In a recent white paper I addressed the problem of gender diversity in the investment management industry. I reviewed the industry’s track record on the inclusion of women, explored why diversity is important, and outlined why many firms have found it so difficult to add women to their workforce. You can find my entire paper on our website here.
In this blog post I wanted to share a summary of my observations on what has worked for gender inclusion at Callan over the last 45 years and what lessons we have learned in the hope it will inform others on how the industry can progress toward equality in senior roles by gender, and by all forms of diversity.
Lesson 1: Identify Your Internal Talent Pool
Callan, established in 1973, had a large number of women in operations and administrative positions but none in the research, consulting, or senior management ranks.
What we did right was to recognize and reward the hard work, talent, and complementary perspectives of the women we already had at Callan. Over the years this approach has led to a number of talented women taking on new roles and increased responsibilities. And as those women have advanced at the firm, they have not only provided role models for other women but have actively mentored both female and male associates and helped them with their career progression.
Lesson 2: Look at Non-Traditional Career Paths
We did not just hire people with investment-oriented degrees. In fact, we had the most success with both women and men who majored in the humanities. And, of course, including both genders in our recruitment process naturally expanded the pool of job candidates.
Lesson 3: Listen to Your Associates
The key to our success was to pay close attention to all of our associates, respect their individual needs, and give them a chance to develop their talents. We encouraged all of our associates to have no fear in sharing their aspirations. As a result, we learned more about our associates’ career goals, and that became part of our planning process.
Nurturing and encouraging human beings through the obstacles and challenges of organizational change and their own careers is far from an efficient process over the short term. However, taking the time to listen and accommodate individual needs and concerns proves to be a very efficient process over the long term.
Lesson 4: Be Flexible and Fair
Callan was very early in offering flex-time and work-from-home arrangements when it made sense for everyone.
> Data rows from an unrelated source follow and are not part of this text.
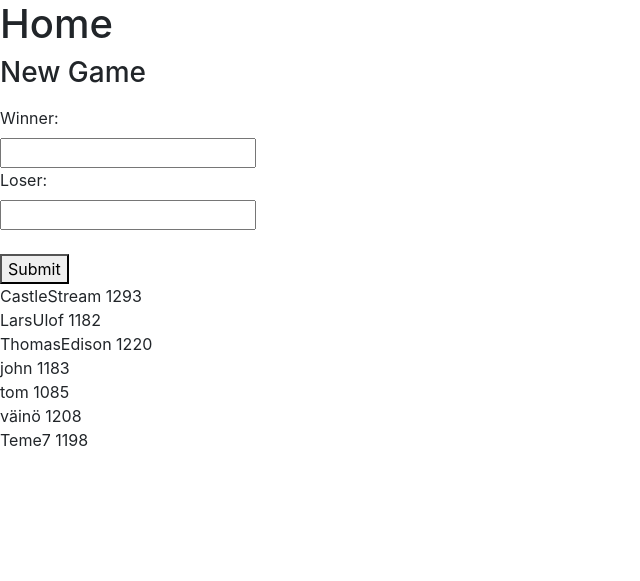
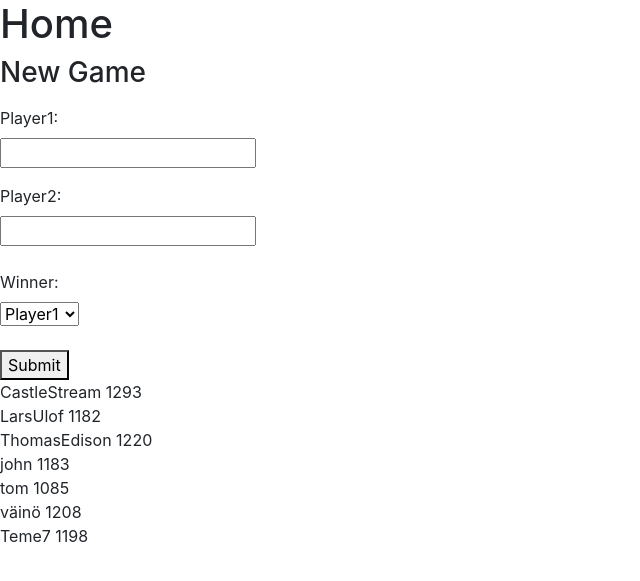
Before and after one commit to CastleStream/IndecsChess, a Django app: page / in a window 1280 px wide. Shown: the part 56-637 px from the top of the page, without its empty margins (0-640 px from the left). Run offline with Django 3.2, Linux system fonts and the light colour scheme; data comes from the database, SQL or seed files in the repository; both versions use the stored data as it was after the commit.

Commit message:
Added feature to play draw.

```diff
--- a/chessapp/models.py
+++ b/chessapp/models.py
@@ -23,14 +23,17 @@ class Profile(models.Model):
         instance.profile.save()
 
 
-
-
 class Game(models.Model):
 
 
     player1 = models.CharField(max_length=20)
     player2 = models.CharField(max_length=20)
-    result = models.IntegerField()
+    result = models.FloatField()
     player1ELO = models.IntegerField()
     player2ELO = models.IntegerField()
     dateTime = models.DateTimeField(auto_now_add=True)
+
+
+    def save_result(self, *args, **kwargs):
+        self.result = round(self.result, 1)
+        super(Game, self).save(*args, **kwargs)
--- a/chessapp/templates/chessapp/home.html
+++ b/chessapp/templates/chessapp/home.html
@@ -4,14 +4,23 @@
 <h1>Home</h1>
 
 <h3>New Game</h3>
-<p style="color: red;">{{ error }}</p>
 <form class="userform" method="post">
   {% csrf_token %}
 
-  <label for="nickname">Winner:</label><br>
+  <p style="color: red;">{{ error1 }}</p>
+  <label for="nickname">Player1:</label><br>
   <input type="text" id="nname" name="player1" placeholder=""><br>
-  <label for="realname">Loser:</label><br>
+
+  <p style="color: red;">{{ error1 }}</p>
+  <label for="realname">Player2:</label><br>
   <input type="text" id="rname" name="player2" placeholder=""><br><br>
+
+  <label for="realname">Winner:</label><br>
+  <select name="outcome" id="outcomedrop">
+    <option value="1">Player1</option>
+    <option value="0">Player2</option>
+    <option value="0.5">Draw</option>
+  </select><br><br>
 
   <button class="createbutton" id="createbutton" type="Submit" name="createbutton">Submit</button>
 
--- a/chessapp/views.py
+++ b/chessapp/views.py
@@ -11,20 +11,17 @@ def home(request):
     if request.method == 'GET':
         return render(request, 'chessapp/home.html', {'users':users})
     elif not username_present(request.POST['player1']):
-        return render(request, 'chessapp/home.html', {'users':users, 'error':'Can not find Player 1.'})
+        return render(request, 'chessapp/home.html', {'users':users, 'error1':'Can not find Player 1.'})
 
     elif not username_present(request.POST['player2']):
-        return render(request, 'chessapp/home.html', {'users':users, 'error':'Can not find Player 2.'})
+        return render(request, 'chessapp/home.html', {'users':users, 'error2':'Can not find Player 2.'})
 
     else:
-        """
-        user1 = authenticate(request, username=request.POST['player1'])
-        user2 = authenticate(request, username=request.POST['player2'])
-        """
         user1 = User.objects.get(username=request.POST['player1'])
         user2 = User.objects.get(username=request.POST['player2'])
+        outcome = float(request.POST['outcome'])
 
-        save_game(user1, user2, 1)
+        save_game(user1, user2, outcome)
 
         profiles = Profile.objects.all().order_by('-currentELO')[:10]
         return render(request, 'chessapp/ranking.html', {'profiles':profiles})
@@ -43,7 +40,7 @@ def createuser(request):
             return redirect('home')
 
         except IntegrityError:
-            return render(request, 'chessapp/createuser.html', {'error':'That nickname has already been taken'})
+            return render(request, 'chessapp/createuser.html', {'error':'That username has already been taken'})
 
 def ranking(request):
     # users = User.objects.all().order_by('profile.currentELO')
@@ -70,7 +67,7 @@ def save_game(player1, player2, result):
     game = Game(player1=player1.username, player2=player2.username, result=result, player1ELO=player1.profile.currentELO, player2ELO=player2.profile.currentELO)
     game.save()
 
-    player1.profile.currentELO, player2.profile.currentELO = game_ELO(player1.profile.currentELO, player2.profile.currentELO, 1)
+    player1.profile.currentELO, player2.profile.currentELO = game_ELO(player1.profile.currentELO, player2.profile.currentELO, result)
     if player1.profile.currentELO > player1.profile.highestELO:
         player1.profile.highestELO = player1.profile.currentELO
 
```
Also changed, not shown: chessapp/migrations/0006_auto_20201021_1630.py (added), chessapp/migrations/0007_auto_20201021_1631.py (added), chessapp/migrations/0008_auto_20201021_1640.py (added), db.sqlite3.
We found that by allowing some “prime time” for personal and family commitments, productivity and happiness actually went up for all genders, even when the official work hours might have been less than full time. We observed that the work still got done during “unofficial hours.” And we made it clear that employees would not suffer adverse consequences from availing themselves of these options. We also took care to compensate all of our associates fairly and equitably, a process overseen by our Compensation Committee. And to better assess gender pay equality, it certainly helps that half the members of the committee are women.
Lesson 5: Avoid Rigid Rules or Goals
What we did not do was establish formal goals or rules for creating diversity. Managers have to be positively engaged and encouraged to feel good about the results and benefits of any program. Callan has a culture of “bottom-up” management. Managers on the ground have the flexibility to spot problems, to fix them, and to seize opportunities to benefit our clients as they occur. This process empowers managers to recruit and promote the people they choose, reflecting our diversity policies, without the potential for any existing organizational rule or preconception to interfere.
Lesson 6: Focus on the Long Term
We are fortunate to be independently owned by our associates. This has afforded us the flexibility to focus on long-term objectives, sometimes at the expense of short-term financial goals. We have used this flexibility to promote and maintain a strong and supportive culture, with a bedrock commitment to our values of integrity, client service, and supporting one another. This long-term perspective and our focus on promoting a healthy culture have both been important factors in allowing us to create a more diverse organization.
Lesson 7: Make It Clear That Failure Is Tolerated
We understand that people often perceive and react to their personal career risk differently. What is needed in a firm is a culture of trust that enables and encourages women—and all associates—to share their career aspirations with management without fear of judgment or retribution.
Management must also make clear its tolerance for failure. This is essential for encouraging people to take the risks that lead to learning and ultimately accomplishments. When people trust that management has their back, even in the event of failure, they act more creatively and confidently, leading to better career outcomes for themselves and better business outcomes for the firm.